TRY IT:
A single number is the answer: the count of lines in these records with "title" in them.
---- ENTRIES SUPPLIED
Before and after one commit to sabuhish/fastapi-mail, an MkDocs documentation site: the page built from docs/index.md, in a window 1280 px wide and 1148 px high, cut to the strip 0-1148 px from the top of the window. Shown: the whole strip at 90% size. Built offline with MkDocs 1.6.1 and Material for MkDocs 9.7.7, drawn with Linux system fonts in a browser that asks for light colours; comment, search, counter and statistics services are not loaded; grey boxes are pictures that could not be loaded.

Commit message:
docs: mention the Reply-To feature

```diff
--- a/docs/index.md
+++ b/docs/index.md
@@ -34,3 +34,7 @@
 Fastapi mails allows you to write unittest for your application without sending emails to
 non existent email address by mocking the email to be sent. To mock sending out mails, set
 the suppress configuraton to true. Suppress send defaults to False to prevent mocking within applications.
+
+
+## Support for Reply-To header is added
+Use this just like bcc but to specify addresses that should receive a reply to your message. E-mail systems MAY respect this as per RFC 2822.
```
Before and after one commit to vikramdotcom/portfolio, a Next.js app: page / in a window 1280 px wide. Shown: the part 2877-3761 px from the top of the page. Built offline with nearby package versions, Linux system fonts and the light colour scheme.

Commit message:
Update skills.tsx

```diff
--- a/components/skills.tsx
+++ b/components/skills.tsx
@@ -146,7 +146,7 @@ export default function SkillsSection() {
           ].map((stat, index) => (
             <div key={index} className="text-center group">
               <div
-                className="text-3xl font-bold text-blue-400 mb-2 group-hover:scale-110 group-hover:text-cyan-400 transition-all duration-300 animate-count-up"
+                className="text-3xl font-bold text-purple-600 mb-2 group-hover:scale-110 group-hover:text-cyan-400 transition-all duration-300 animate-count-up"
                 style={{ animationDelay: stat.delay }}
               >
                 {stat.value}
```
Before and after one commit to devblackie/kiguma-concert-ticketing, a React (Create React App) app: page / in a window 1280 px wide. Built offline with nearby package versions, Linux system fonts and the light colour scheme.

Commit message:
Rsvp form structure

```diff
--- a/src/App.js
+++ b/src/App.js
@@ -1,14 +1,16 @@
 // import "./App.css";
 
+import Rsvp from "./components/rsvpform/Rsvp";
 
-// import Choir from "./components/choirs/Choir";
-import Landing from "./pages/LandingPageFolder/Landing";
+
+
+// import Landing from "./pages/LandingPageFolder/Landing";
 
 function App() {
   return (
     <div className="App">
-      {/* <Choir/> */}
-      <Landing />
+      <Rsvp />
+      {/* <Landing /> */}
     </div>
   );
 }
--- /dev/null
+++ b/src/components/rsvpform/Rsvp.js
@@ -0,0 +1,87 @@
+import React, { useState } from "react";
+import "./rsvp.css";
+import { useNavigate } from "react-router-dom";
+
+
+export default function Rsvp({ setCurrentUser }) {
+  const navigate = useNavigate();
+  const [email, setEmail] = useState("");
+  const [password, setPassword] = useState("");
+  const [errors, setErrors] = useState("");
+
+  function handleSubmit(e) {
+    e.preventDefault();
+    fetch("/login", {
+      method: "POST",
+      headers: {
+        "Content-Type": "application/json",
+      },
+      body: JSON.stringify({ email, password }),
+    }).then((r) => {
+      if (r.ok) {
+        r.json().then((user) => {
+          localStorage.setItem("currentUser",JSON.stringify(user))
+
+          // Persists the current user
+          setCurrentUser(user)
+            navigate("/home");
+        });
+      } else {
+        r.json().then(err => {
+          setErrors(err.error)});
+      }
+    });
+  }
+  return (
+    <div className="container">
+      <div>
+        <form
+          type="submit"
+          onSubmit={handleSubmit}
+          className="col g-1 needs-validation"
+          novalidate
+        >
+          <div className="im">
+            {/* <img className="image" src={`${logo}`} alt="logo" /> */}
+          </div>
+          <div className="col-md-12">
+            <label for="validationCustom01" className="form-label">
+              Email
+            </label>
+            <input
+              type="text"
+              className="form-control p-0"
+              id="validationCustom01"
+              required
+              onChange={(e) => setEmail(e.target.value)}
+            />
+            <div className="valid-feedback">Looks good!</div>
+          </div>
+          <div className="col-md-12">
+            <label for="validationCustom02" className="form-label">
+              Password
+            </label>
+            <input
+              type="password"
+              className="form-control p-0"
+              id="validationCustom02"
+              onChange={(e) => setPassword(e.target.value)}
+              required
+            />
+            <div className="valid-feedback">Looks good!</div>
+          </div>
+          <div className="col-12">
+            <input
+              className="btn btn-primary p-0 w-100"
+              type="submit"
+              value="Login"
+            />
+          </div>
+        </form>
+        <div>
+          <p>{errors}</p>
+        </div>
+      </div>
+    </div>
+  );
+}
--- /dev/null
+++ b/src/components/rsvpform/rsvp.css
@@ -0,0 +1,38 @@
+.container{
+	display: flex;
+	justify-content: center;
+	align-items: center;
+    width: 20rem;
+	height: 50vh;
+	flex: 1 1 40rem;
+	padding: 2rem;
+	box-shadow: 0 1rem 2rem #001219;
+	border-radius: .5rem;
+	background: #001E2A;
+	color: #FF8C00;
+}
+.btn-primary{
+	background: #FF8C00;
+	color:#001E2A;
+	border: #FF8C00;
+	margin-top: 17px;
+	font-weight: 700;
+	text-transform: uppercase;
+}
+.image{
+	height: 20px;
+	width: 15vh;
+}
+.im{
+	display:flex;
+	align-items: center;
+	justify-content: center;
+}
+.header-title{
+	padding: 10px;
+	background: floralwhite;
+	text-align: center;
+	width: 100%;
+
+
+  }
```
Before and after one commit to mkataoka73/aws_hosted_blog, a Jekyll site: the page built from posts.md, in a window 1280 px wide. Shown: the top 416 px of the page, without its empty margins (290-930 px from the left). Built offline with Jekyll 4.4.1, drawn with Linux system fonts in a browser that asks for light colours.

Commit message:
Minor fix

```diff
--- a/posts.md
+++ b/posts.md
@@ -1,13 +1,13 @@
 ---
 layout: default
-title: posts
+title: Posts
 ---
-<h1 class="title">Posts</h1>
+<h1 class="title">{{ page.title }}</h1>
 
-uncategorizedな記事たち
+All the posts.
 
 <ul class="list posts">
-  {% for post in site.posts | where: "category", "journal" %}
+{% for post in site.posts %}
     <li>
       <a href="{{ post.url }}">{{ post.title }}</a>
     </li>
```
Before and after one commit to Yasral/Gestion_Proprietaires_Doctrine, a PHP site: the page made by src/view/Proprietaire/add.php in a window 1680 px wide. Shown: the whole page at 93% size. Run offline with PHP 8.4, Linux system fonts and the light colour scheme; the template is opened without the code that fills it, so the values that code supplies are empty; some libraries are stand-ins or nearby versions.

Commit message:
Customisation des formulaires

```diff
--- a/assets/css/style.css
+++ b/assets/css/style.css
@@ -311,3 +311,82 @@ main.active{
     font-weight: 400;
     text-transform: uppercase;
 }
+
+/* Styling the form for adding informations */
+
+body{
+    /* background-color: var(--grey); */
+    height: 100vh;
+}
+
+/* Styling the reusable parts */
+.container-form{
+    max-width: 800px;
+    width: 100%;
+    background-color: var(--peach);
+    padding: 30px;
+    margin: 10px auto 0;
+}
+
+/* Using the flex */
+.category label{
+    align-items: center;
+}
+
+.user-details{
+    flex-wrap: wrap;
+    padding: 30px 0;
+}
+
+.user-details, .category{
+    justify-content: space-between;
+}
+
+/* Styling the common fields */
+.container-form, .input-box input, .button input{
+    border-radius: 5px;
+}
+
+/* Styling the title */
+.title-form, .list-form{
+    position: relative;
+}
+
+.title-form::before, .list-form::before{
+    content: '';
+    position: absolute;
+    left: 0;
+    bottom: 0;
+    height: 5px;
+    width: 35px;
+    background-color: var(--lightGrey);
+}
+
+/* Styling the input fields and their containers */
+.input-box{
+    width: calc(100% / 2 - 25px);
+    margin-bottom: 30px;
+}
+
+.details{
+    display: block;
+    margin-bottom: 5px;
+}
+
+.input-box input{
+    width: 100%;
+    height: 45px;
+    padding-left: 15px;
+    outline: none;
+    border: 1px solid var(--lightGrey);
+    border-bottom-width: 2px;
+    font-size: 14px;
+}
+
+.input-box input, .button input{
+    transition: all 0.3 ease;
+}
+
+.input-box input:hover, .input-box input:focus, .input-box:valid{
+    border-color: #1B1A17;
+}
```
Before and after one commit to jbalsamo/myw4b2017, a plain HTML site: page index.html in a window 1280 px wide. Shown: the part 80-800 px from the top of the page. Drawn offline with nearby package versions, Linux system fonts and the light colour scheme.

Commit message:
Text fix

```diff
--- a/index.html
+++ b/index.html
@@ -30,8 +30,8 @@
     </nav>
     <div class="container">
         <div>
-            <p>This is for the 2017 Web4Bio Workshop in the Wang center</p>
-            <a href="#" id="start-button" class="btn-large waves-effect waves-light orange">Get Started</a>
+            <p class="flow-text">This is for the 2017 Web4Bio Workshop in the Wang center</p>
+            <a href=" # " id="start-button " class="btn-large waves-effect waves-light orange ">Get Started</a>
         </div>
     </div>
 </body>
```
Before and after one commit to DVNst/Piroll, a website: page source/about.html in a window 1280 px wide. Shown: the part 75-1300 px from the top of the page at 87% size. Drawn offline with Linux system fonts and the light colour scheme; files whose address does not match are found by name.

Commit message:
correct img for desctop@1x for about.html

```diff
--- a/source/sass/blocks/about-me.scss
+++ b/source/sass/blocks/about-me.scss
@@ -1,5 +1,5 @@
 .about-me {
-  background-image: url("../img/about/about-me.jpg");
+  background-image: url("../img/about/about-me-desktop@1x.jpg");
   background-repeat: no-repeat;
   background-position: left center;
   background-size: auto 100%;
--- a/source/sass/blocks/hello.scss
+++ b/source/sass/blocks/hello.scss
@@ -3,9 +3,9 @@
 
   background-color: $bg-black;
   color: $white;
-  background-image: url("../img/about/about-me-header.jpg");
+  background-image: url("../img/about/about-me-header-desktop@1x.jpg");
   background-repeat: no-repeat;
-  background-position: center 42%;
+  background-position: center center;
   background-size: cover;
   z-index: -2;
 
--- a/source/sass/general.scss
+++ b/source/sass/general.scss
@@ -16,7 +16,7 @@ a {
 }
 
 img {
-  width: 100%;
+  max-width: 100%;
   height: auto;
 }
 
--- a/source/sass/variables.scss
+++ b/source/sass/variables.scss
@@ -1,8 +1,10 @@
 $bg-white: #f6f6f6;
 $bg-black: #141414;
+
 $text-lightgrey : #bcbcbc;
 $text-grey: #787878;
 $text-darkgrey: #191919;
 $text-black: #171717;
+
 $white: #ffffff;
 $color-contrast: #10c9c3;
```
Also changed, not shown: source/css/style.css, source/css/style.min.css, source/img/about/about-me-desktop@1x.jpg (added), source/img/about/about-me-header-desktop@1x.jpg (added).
--------
EXERCISE RESULT:
9